→ EXERCISE GOAL: Filter the records below for the word "center". Keep each line that has it.

→ INPUT DATA:
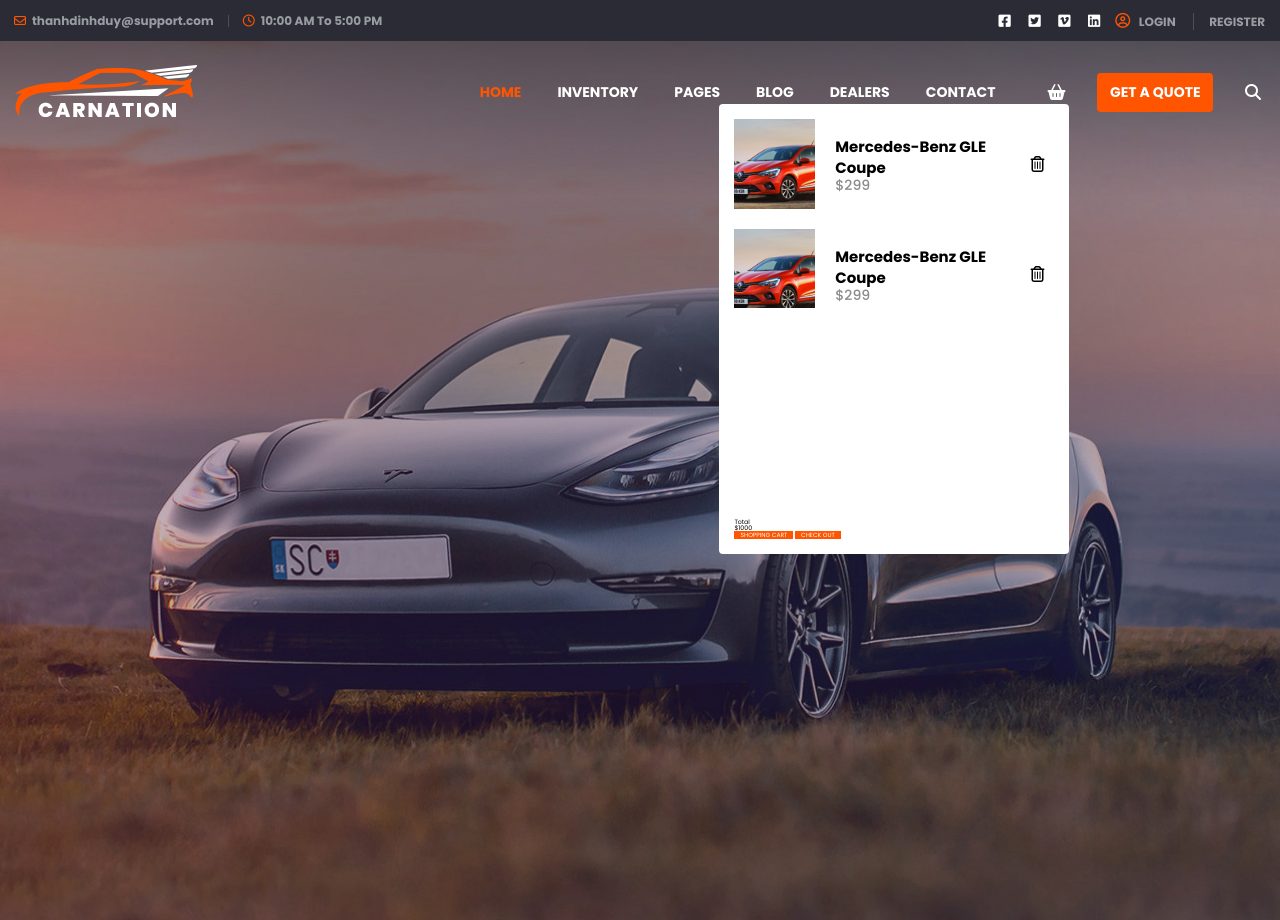
Repository: thanhdinh01/shopcar
Page: index.html
The author's editor kept a copy of each file at every save. The page is drawn from the files as they stood at one save, then again after the next save.
The browser window is 1280 px wide. The pictures show the whole page.
Some web libraries are served in a nearby version. The style sheet was rebuilt from its Sass, Less or Tailwind sources for each picture, by a compiler version that may differ from the author's.

Above is the page before, as saved 2022-08-10 20:46:51.

After the next save:
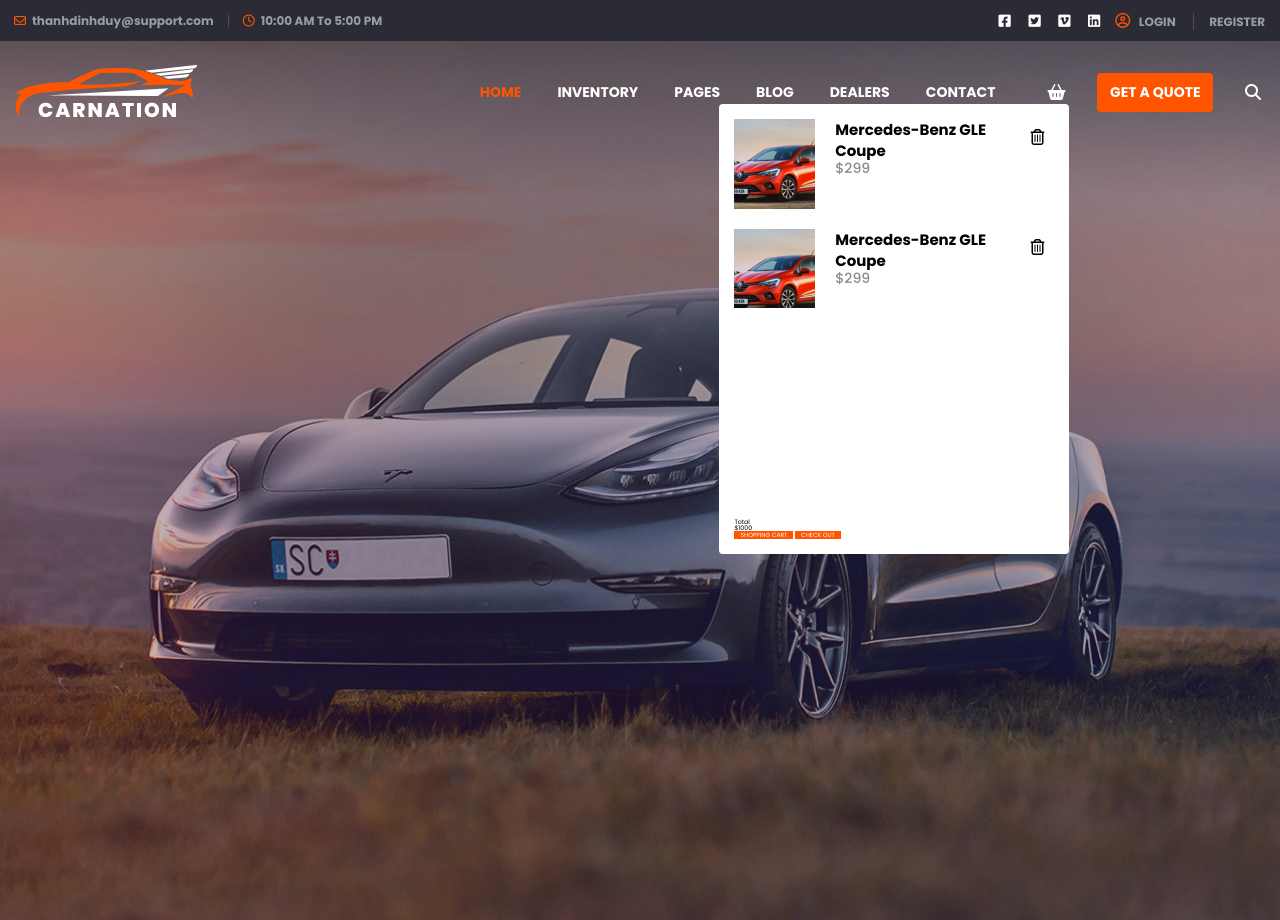
Saved 41 s later.
--- a/css/_header.scss
+++ b/css/_header.scss
@@ -163,7 +163,7 @@
             flex: 1;
             .cart-item {
               display: flex;
-              align-items: center;
+              // align-items: center;
               gap: 0 20px;
               margin-bottom: 20px;
               .product-img {
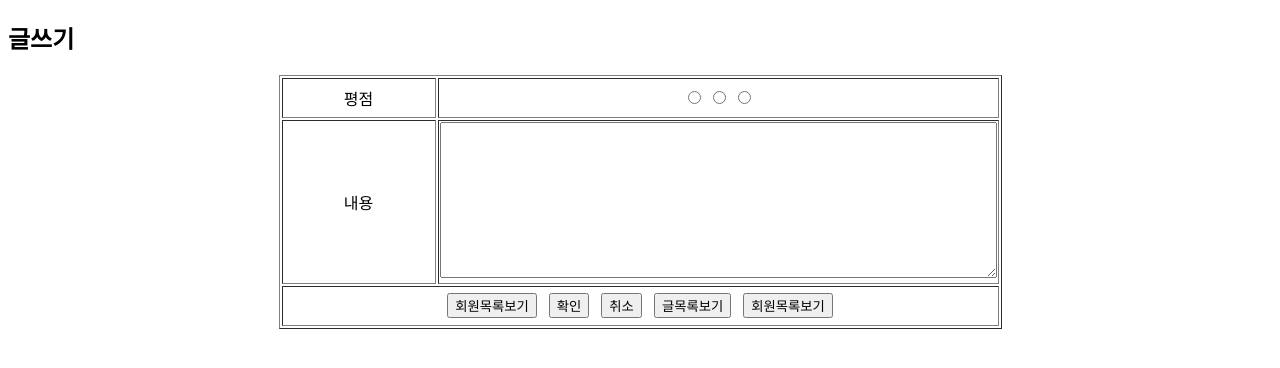
Repository: Served01/Project2_2209
Page: http://localhost/bookReviewProgram/rvInsert.jsp
The author's editor kept a copy of each file at every save. The page is drawn from the files as they stood at one save, then again after the next save.
The browser window is 1280 px wide. The pictures show the whole page.
The page is served by Tomcat 9.

Above is the page before, as saved 2022-09-24 07:29:20.

After the next save:
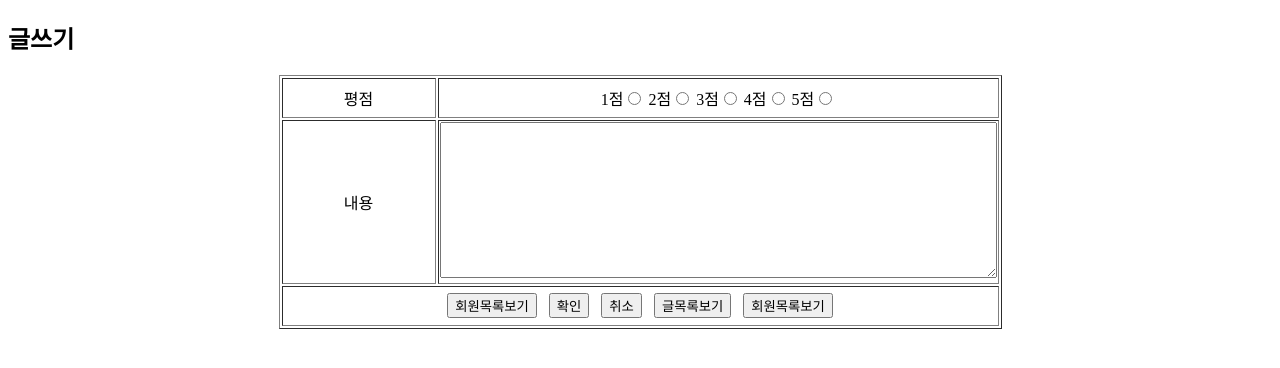
Saved 33 s later.
--- a/bookReviewProgram/src/main/webapp/rvInsert.jsp
+++ b/bookReviewProgram/src/main/webapp/rvInsert.jsp
@@ -43,9 +43,12 @@
 
 		<tr height="40" align="center">
 			<td width="150">평점</td>
-			<td width="250"><input type="radio" name="score">
-			<input type="radio" name="score">
-			<input type="radio" name="score"></td>
+			<td width="250">
+			1점<input type="radio" name="score">
+			2점<input type="radio" name="score">
+			3점<input type="radio" name="score">
+			4점<input type="radio" name="score">
+			5점<input type="radio" name="score"></td>
 		</tr>
 		<tr height="40" align="center">
 			<td width="150">내용</td>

→ RESPONSE BOX:
-              align-items: center;
+              // align-items: center;
 		<tr height="40" align="center">
 		<tr height="40" align="center">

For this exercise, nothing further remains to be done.